“I always told my husband that he should be more diplomatic, but because he was an army officer he had respect for order -- such things were sacred for him,” Hussein says.
The guard appeared to calm down, but then another member of his security team put a pistol in his hand. The guard walked calmly over to Hazim Abdul Hussein and shot him in the head.
At Baghdad’s neurological hospital, Bushra Hussein followed a crimson trail to a room where she found her husband, and fainted.
‘My life is dark’
That night, she dreamed of him.
“He was wearing his military uniform and holding a glass of water. He didn’t speak, but he gave me the glass to drink,” she says. “Then I gave it to him and he drank the rest. He looked at me and walked away, and I woke up and knew everything was over.”
At the trial, she says, a judge told the security guard: “I could have executed you, but because of your youth, I will give you a life sentence.”
She fears the murderer will be freed during one of Iraq’s amnesties. And she rues the fact that the man who handed the guard the gun was never charged.
The government has rejected her application for widow’s support, and she is fighting her husband’s family in court for her inheritance. “A woman without her husband is degraded,” she says.
Hussein worries about her children growing up without a father, a painful disadvantage in a country with too much violence and too few supports.
And most of all, Hussein misses her confidant, her protector, her correspondent, her friend.
“He loved the people I loved for my sake.

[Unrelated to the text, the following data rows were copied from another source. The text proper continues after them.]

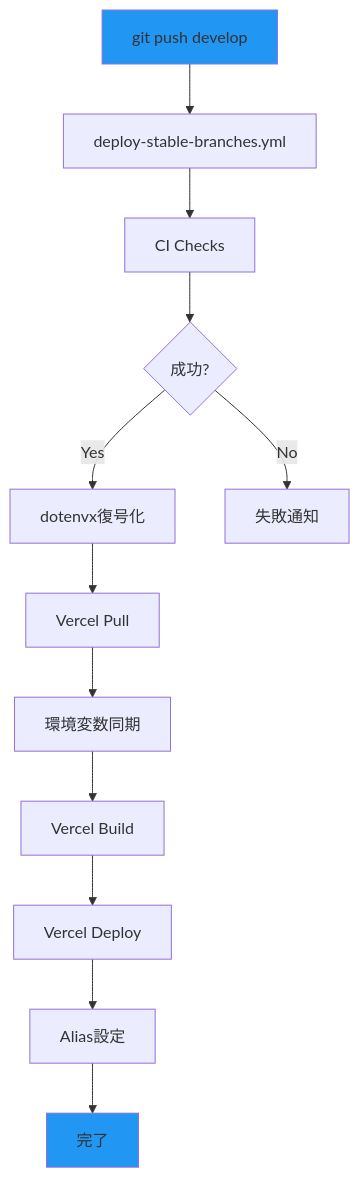
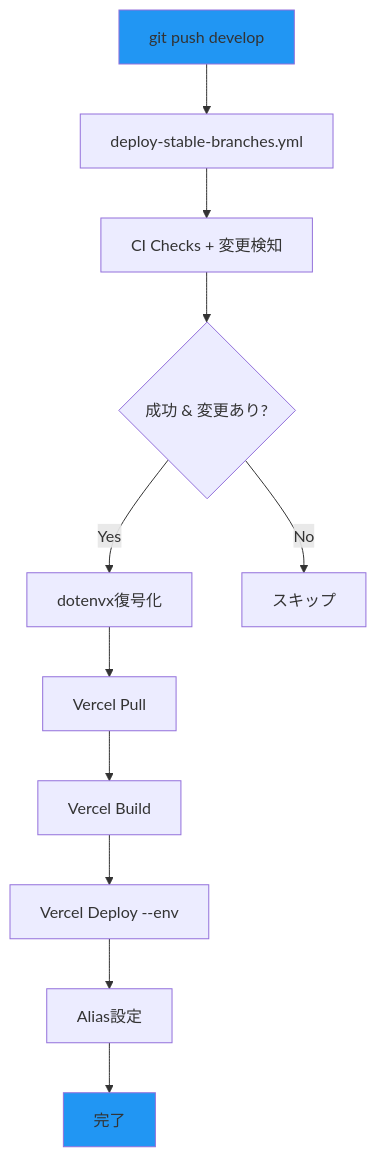
The eighth of 12 diagrams in docs/einja/steering/infrastructure/deployment.md (einja-inc/einja-management-template), drawn with Mermaid before and after one commit. The commit also changed other lines of this file and 28 other files, not shown here.

````diff
--- a/docs/einja/steering/infrastructure/deployment.md
+++ b/docs/einja/steering/infrastructure/deployment.md
@@ -413,17 +414,16 @@
 ```mermaid
 flowchart TD
     A[git push develop] --> B[deploy-stable-branches.yml]
-    B --> C[CI Checks]
-    C --> D{成功?}
+    B --> C[CI Checks + 変更検知]
+    C --> D{成功 & 変更あり?}
     D -->|Yes| E[dotenvx復号化]
-    D -->|No| X[失敗通知]
+    D -->|No| X[スキップ]
     E --> F[Vercel Pull]
-    F --> G[環境変数同期]
-    G --> H[Vercel Build]
-    H --> I[Vercel Deploy]
-    I --> J[Alias設定]
-    J --> K[完了]
+    F --> G[Vercel Build]
+    G --> H[Vercel Deploy --env]
+    H --> I[Alias設定]
+    I --> J[完了]
 
     style A fill:#2196F3
-    style K fill:#2196F3
+    style J fill:#2196F3
 ```
````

He understood me from the look in my eyes,” she says.
“Every song I hear, I dedicate to him. Every nice word I hear, I remember him. He is with me all the time; I see him in every room of the house. Sometimes I talk to him.
“I think I am on the edge of madness. I have no taste for life anymore. Even my laughter is not from my heart. My heart is frozen. My life is dark without him.”
A special correspondent in Mosul, Iraq, contributed to this report.